Your assignment:
Each record below gets repeated exactly, and pictures stay out of the copy.

Detected change data
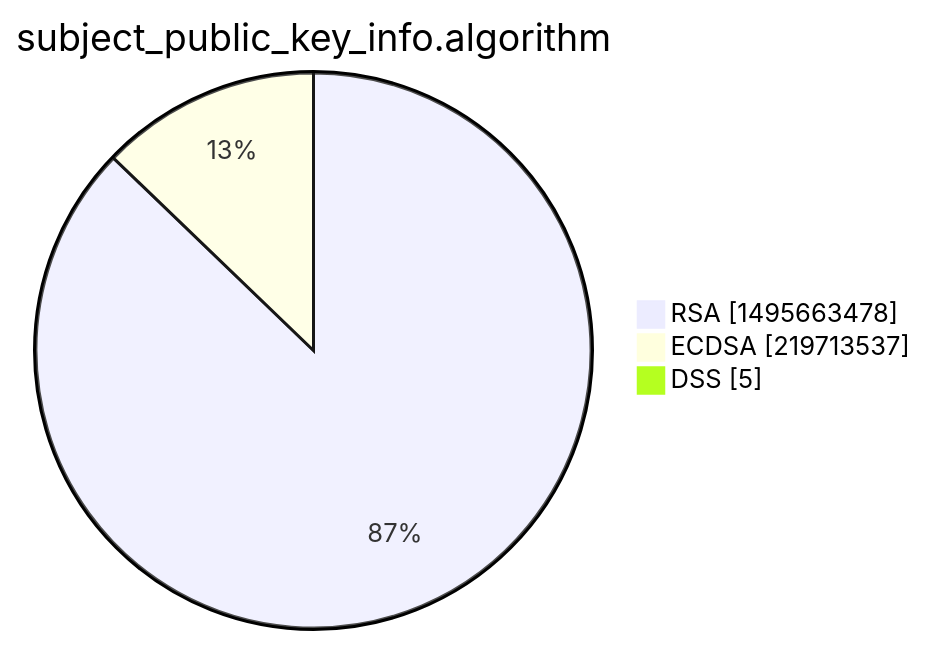
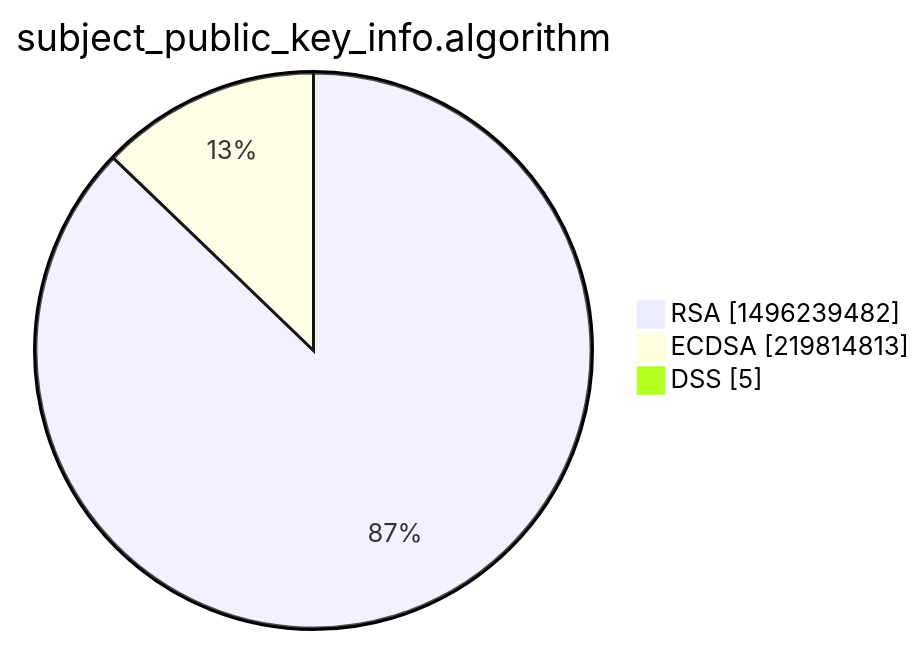
Before and after one commit to christiankrug/ctmonitor_visualization: the third of 15 diagrams in xenon2022/README.md, drawn with Mermaid. The commit also changed other lines of this file, not shown here.

````diff
--- a/xenon2022/README.md
+++ b/xenon2022/README.md
@@ -14,7 +14,7 @@
 ```mermaid
 pie showData
 title subject_public_key_info.algorithm
-"RSA" :1495663478
-"ECDSA" :219713537
+"RSA" :1496239482
+"ECDSA" :219814813
 "DSS" :5
 ```
````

Task solution:
Before and after one commit to christiankrug/ctmonitor_visualization: the third of 15 diagrams in xenon2022/README.md, drawn with Mermaid. The commit also changed other lines of this file, not shown here.

````diff
--- a/xenon2022/README.md
+++ b/xenon2022/README.md
@@ -14,7 +14,7 @@
 ```mermaid
 pie showData
 title subject_public_key_info.algorithm
-"RSA" :1495663478
-"ECDSA" :219713537
+"RSA" :1496239482
+"ECDSA" :219814813
 "DSS" :5
 ```
````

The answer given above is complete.